Segment Start: Task material
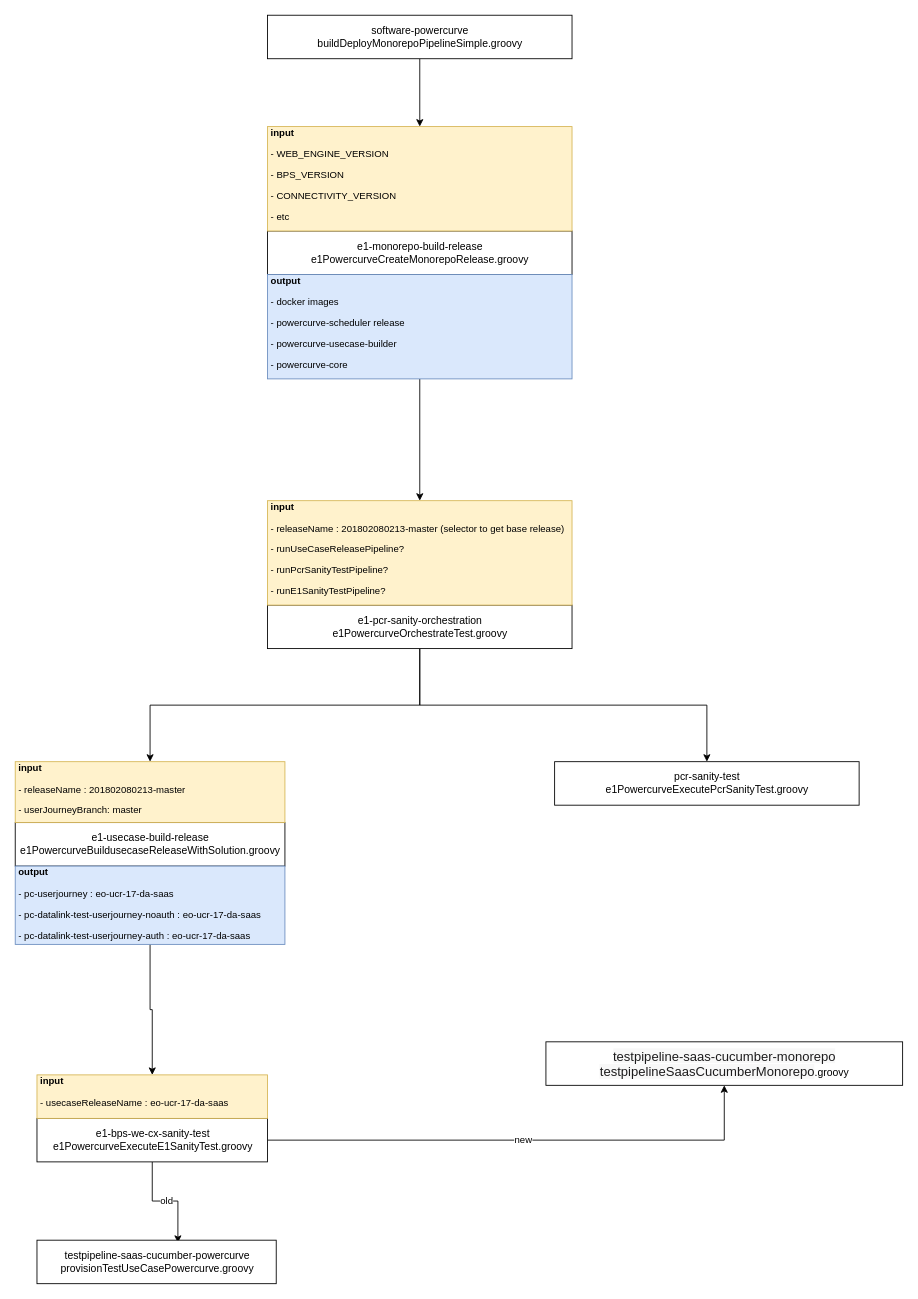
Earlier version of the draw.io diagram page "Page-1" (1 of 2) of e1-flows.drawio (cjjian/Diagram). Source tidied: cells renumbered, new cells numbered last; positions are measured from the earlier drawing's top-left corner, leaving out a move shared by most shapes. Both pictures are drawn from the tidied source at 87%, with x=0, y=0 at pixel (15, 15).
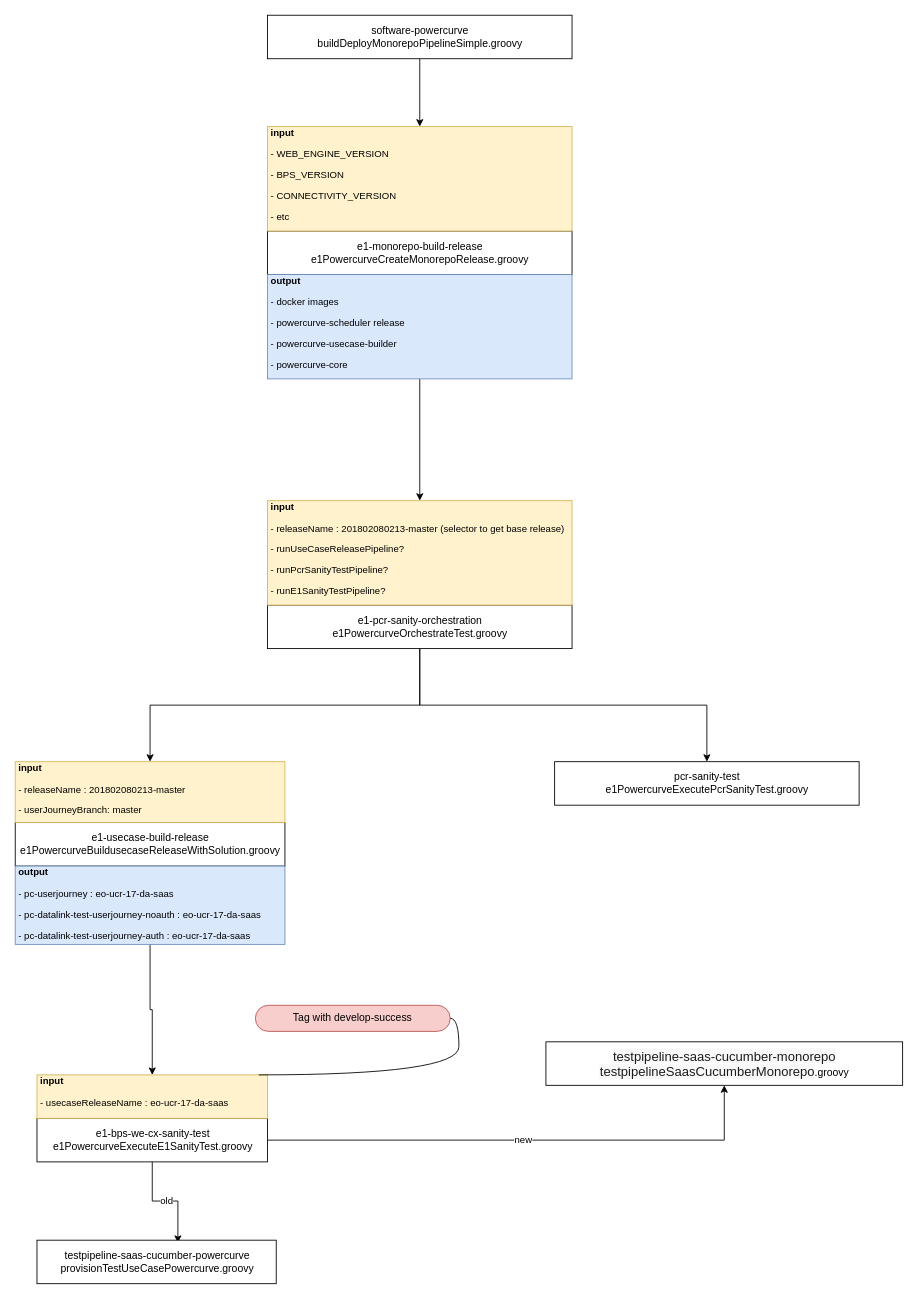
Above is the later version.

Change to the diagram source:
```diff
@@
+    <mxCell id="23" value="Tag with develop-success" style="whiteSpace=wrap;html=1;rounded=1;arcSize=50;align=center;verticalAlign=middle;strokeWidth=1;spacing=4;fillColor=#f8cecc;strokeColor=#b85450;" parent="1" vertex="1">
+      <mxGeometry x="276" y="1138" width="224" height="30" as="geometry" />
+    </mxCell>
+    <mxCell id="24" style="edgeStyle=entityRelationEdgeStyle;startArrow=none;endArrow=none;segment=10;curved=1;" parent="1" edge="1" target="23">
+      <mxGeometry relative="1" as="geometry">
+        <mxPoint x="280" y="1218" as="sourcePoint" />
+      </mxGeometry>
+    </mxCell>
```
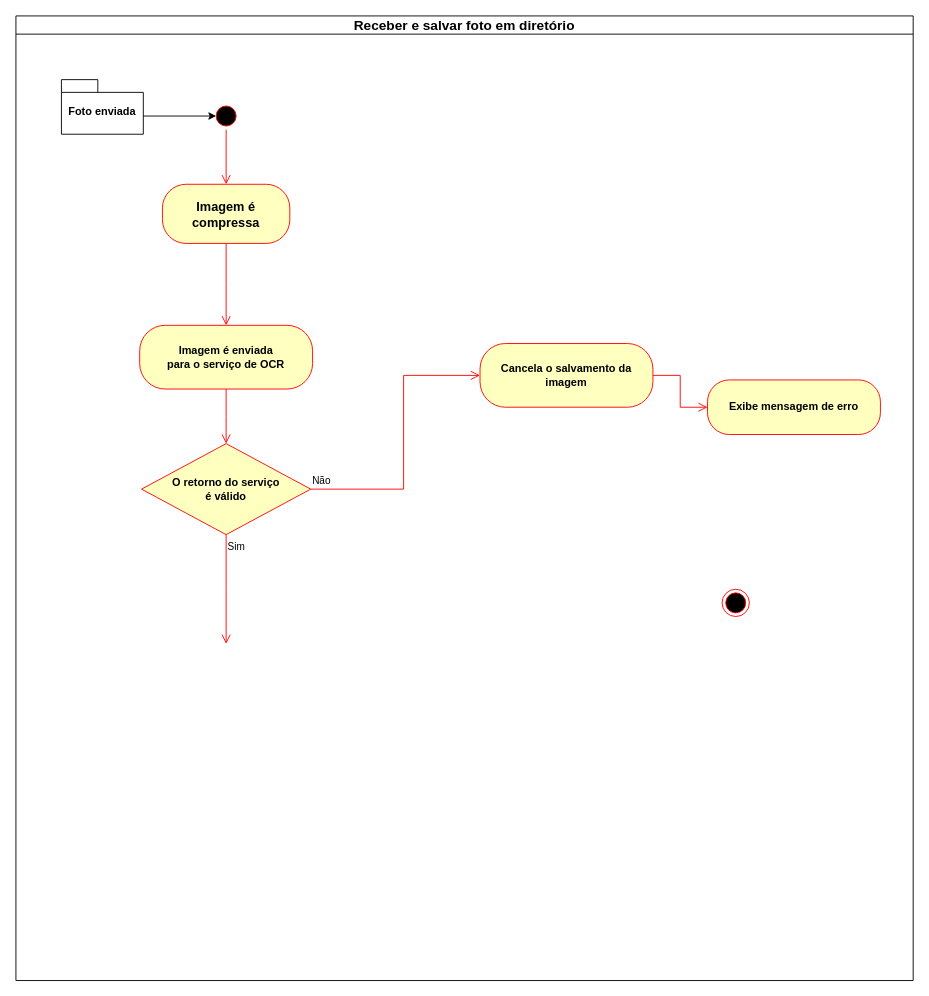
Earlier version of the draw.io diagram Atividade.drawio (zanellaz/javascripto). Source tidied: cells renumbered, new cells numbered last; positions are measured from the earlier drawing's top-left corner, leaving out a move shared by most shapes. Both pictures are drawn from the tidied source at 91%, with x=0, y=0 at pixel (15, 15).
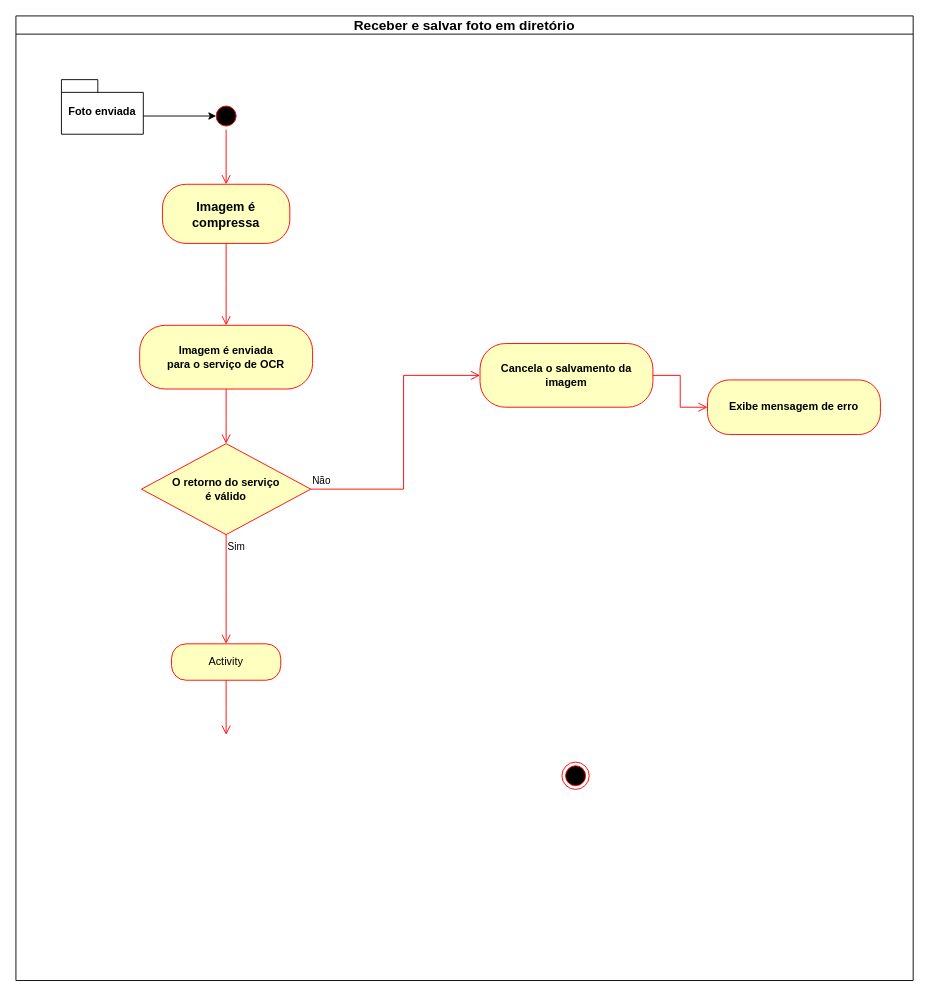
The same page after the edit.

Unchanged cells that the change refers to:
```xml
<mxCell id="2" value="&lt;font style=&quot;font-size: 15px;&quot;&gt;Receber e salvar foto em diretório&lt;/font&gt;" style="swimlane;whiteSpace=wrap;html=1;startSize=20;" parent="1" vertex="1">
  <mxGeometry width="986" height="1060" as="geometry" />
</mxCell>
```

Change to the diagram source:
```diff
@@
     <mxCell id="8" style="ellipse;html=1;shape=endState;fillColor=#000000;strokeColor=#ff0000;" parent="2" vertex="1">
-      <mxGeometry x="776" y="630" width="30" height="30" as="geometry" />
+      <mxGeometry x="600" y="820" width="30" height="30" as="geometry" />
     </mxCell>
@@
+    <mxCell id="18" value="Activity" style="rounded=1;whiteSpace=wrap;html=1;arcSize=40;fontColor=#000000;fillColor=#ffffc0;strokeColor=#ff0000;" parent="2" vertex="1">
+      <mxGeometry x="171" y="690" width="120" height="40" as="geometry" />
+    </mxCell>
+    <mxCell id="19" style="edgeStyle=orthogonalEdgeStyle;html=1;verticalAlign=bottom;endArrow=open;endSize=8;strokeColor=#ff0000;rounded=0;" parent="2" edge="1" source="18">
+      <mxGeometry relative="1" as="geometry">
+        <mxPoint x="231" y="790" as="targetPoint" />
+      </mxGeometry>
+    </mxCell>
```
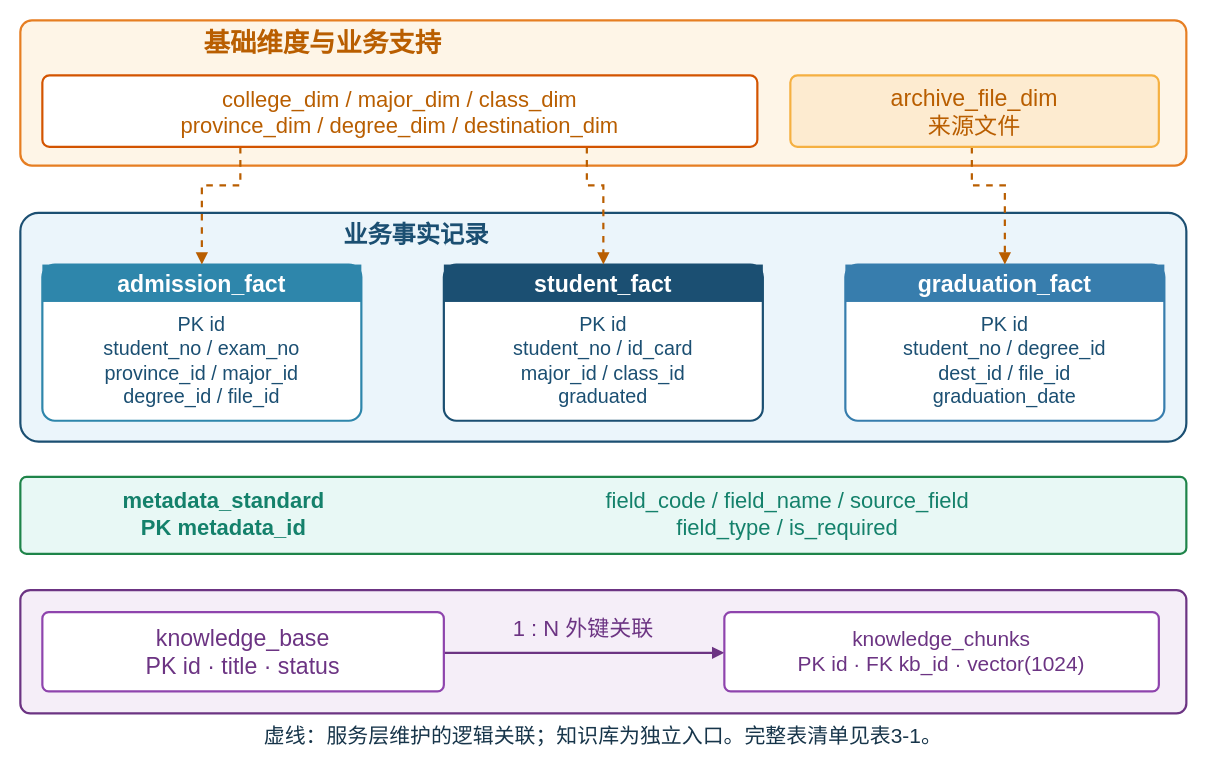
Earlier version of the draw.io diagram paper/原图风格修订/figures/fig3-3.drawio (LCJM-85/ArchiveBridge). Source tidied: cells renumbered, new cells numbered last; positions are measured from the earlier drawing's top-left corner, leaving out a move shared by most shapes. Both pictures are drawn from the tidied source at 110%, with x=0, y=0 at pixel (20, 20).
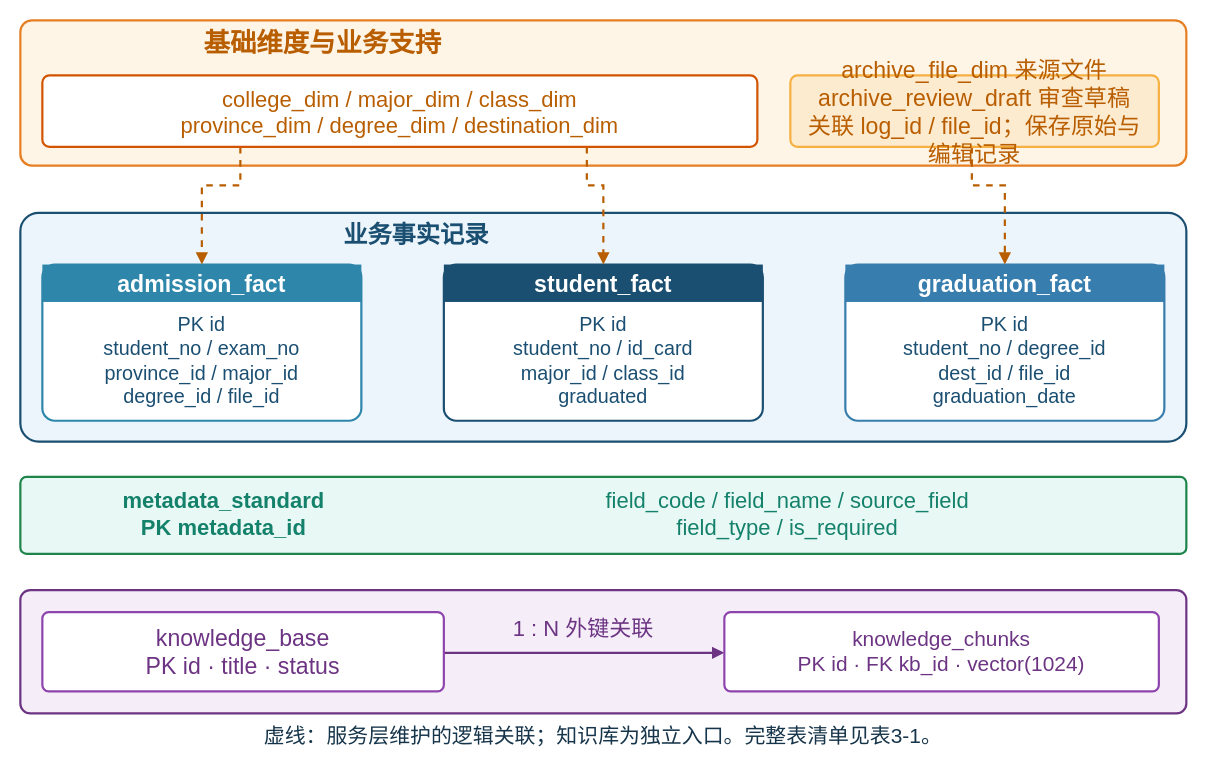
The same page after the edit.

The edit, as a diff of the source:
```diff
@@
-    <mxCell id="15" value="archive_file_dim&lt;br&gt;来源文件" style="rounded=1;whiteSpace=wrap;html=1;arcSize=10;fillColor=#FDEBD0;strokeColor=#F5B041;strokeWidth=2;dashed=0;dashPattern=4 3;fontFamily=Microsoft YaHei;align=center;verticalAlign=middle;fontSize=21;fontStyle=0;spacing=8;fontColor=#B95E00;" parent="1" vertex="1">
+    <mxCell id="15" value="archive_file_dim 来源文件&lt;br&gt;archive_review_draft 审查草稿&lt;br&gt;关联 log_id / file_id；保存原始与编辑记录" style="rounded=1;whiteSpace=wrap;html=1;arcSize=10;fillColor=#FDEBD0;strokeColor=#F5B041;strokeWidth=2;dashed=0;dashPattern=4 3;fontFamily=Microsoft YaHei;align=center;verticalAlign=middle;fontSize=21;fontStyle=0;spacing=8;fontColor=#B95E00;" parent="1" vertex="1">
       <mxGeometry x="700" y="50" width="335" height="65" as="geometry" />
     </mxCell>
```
Segment End: Task material
== What the task requires ==
Type out all of the records exactly, leaving out any picture.

== Solution ==
Earlier version of the draw.io diagram page "Page-1" (1 of 2) of e1-flows.drawio (cjjian/Diagram). Source tidied: cells renumbered, new cells numbered last; positions are measured from the earlier drawing's top-left corner, leaving out a move shared by most shapes. Both pictures are drawn from the tidied source at 87%, with x=0, y=0 at pixel (15, 15).
Above is the later version.

Change to the diagram source:
```diff
@@
+    <mxCell id="23" value="Tag with develop-success" style="whiteSpace=wrap;html=1;rounded=1;arcSize=50;align=center;verticalAlign=middle;strokeWidth=1;spacing=4;fillColor=#f8cecc;strokeColor=#b85450;" parent="1" vertex="1">
+      <mxGeometry x="276" y="1138" width="224" height="30" as="geometry" />
+    </mxCell>
+    <mxCell id="24" style="edgeStyle=entityRelationEdgeStyle;startArrow=none;endArrow=none;segment=10;curved=1;" parent="1" edge="1" target="23">
+      <mxGeometry relative="1" as="geometry">
+        <mxPoint x="280" y="1218" as="sourcePoint" />
+      </mxGeometry>
+    </mxCell>
```
Earlier version of the draw.io diagram Atividade.drawio (zanellaz/javascripto). Source tidied: cells renumbered, new cells numbered last; positions are measured from the earlier drawing's top-left corner, leaving out a move shared by most shapes. Both pictures are drawn from the tidied source at 91%, with x=0, y=0 at pixel (15, 15).
The same page after the edit.

Unchanged cells that the change refers to:
```xml
<mxCell id="2" value="&lt;font style=&quot;font-size: 15px;&quot;&gt;Receber e salvar foto em diretório&lt;/font&gt;" style="swimlane;whiteSpace=wrap;html=1;startSize=20;" parent="1" vertex="1">
  <mxGeometry width="986" height="1060" as="geometry" />
</mxCell>
```

Change to the diagram source:
```diff
@@
     <mxCell id="8" style="ellipse;html=1;shape=endState;fillColor=#000000;strokeColor=#ff0000;" parent="2" vertex="1">
-      <mxGeometry x="776" y="630" width="30" height="30" as="geometry" />
+      <mxGeometry x="600" y="820" width="30" height="30" as="geometry" />
     </mxCell>
@@
+    <mxCell id="18" value="Activity" style="rounded=1;whiteSpace=wrap;html=1;arcSize=40;fontColor=#000000;fillColor=#ffffc0;strokeColor=#ff0000;" parent="2" vertex="1">
+      <mxGeometry x="171" y="690" width="120" height="40" as="geometry" />
+    </mxCell>
+    <mxCell id="19" style="edgeStyle=orthogonalEdgeStyle;html=1;verticalAlign=bottom;endArrow=open;endSize=8;strokeColor=#ff0000;rounded=0;" parent="2" edge="1" source="18">
+      <mxGeometry relative="1" as="geometry">
+        <mxPoint x="231" y="790" as="targetPoint" />
+      </mxGeometry>
+    </mxCell>
```
Earlier version of the draw.io diagram paper/原图风格修订/figures/fig3-3.drawio (LCJM-85/ArchiveBridge). Source tidied: cells renumbered, new cells numbered last; positions are measured from the earlier drawing's top-left corner, leaving out a move shared by most shapes. Both pictures are drawn from the tidied source at 110%, with x=0, y=0 at pixel (20, 20).
The same page after the edit.

The edit, as a diff of the source:
```diff
@@
-    <mxCell id="15" value="archive_file_dim&lt;br&gt;来源文件" style="rounded=1;whiteSpace=wrap;html=1;arcSize=10;fillColor=#FDEBD0;strokeColor=#F5B041;strokeWidth=2;dashed=0;dashPattern=4 3;fontFamily=Microsoft YaHei;align=center;verticalAlign=middle;fontSize=21;fontStyle=0;spacing=8;fontColor=#B95E00;" parent="1" vertex="1">
+    <mxCell id="15" value="archive_file_dim 来源文件&lt;br&gt;archive_review_draft 审查草稿&lt;br&gt;关联 log_id / file_id；保存原始与编辑记录" style="rounded=1;whiteSpace=wrap;html=1;arcSize=10;fillColor=#FDEBD0;strokeColor=#F5B041;strokeWidth=2;dashed=0;dashPattern=4 3;fontFamily=Microsoft YaHei;align=center;verticalAlign=middle;fontSize=21;fontStyle=0;spacing=8;fontColor=#B95E00;" parent="1" vertex="1">
       <mxGeometry x="700" y="50" width="335" height="65" as="geometry" />
     </mxCell>
```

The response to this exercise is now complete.